◆ **Exercise**
Return every line of the records below verbatim, with no pictures in the copy.
Material for the task section start
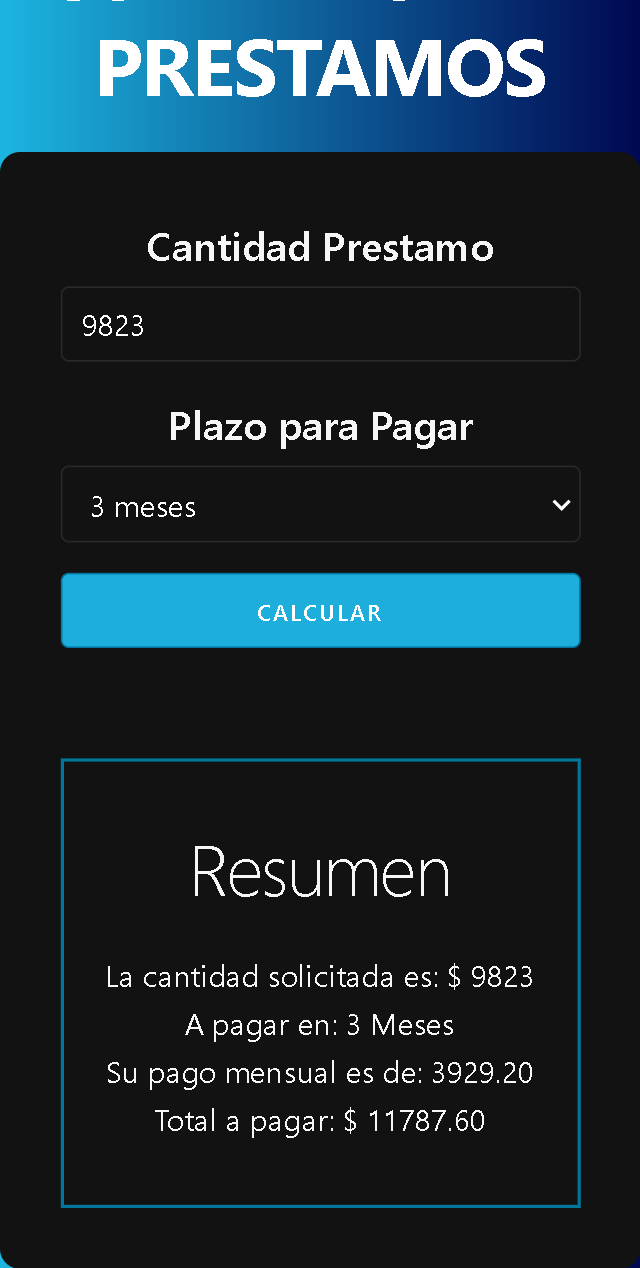
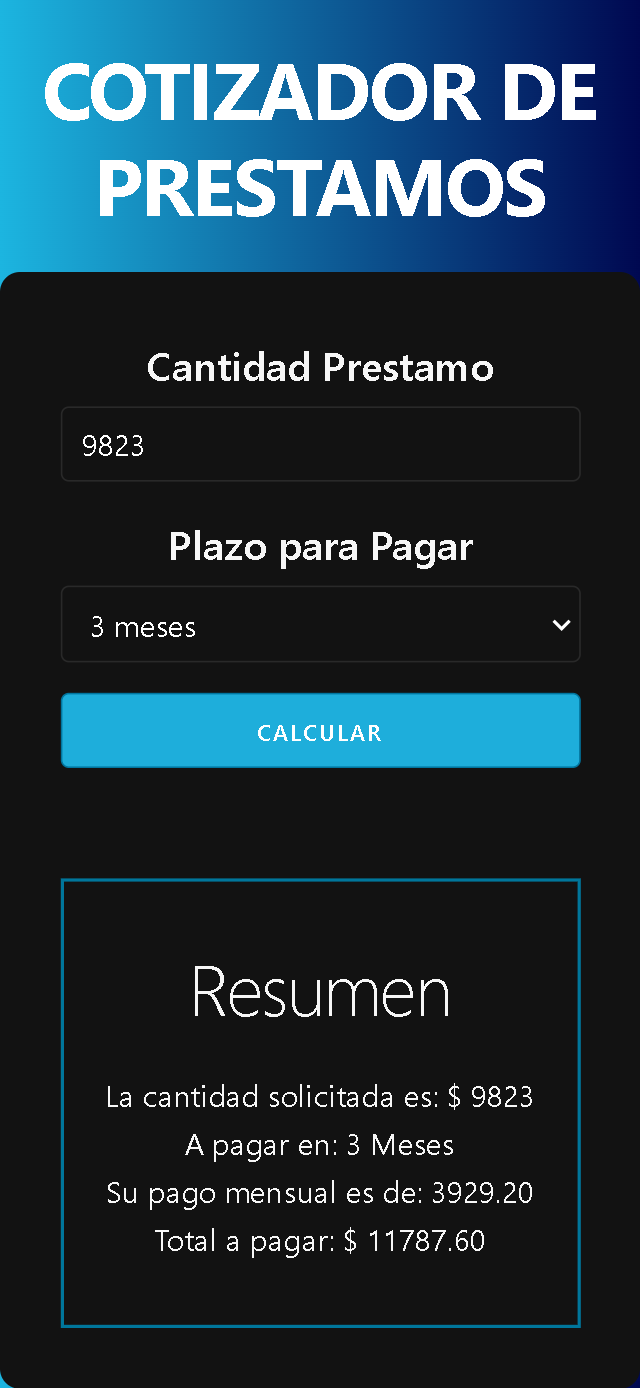
Resize image

diff --git a/README.md b/README.md
@@ -17,6 +17,6 @@ You may also see any lint errors in the console.
 # Loan Calculator - React App
 
 <p align="center">
-  <img style="max-width: 50%" src="./src/img/view.png">
+  <img width="200px" src="./src/img/view.png">
 </p>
Material for the task section end
◆ **Task result**
Resize image

diff --git a/README.md b/README.md
@@ -17,6 +17,6 @@ You may also see any lint errors in the console.
 # Loan Calculator - React App
 
 <p align="center">
-  <img style="max-width: 50%" src="./src/img/view.png">
+  <img width="200px" src="./src/img/view.png">
 </p>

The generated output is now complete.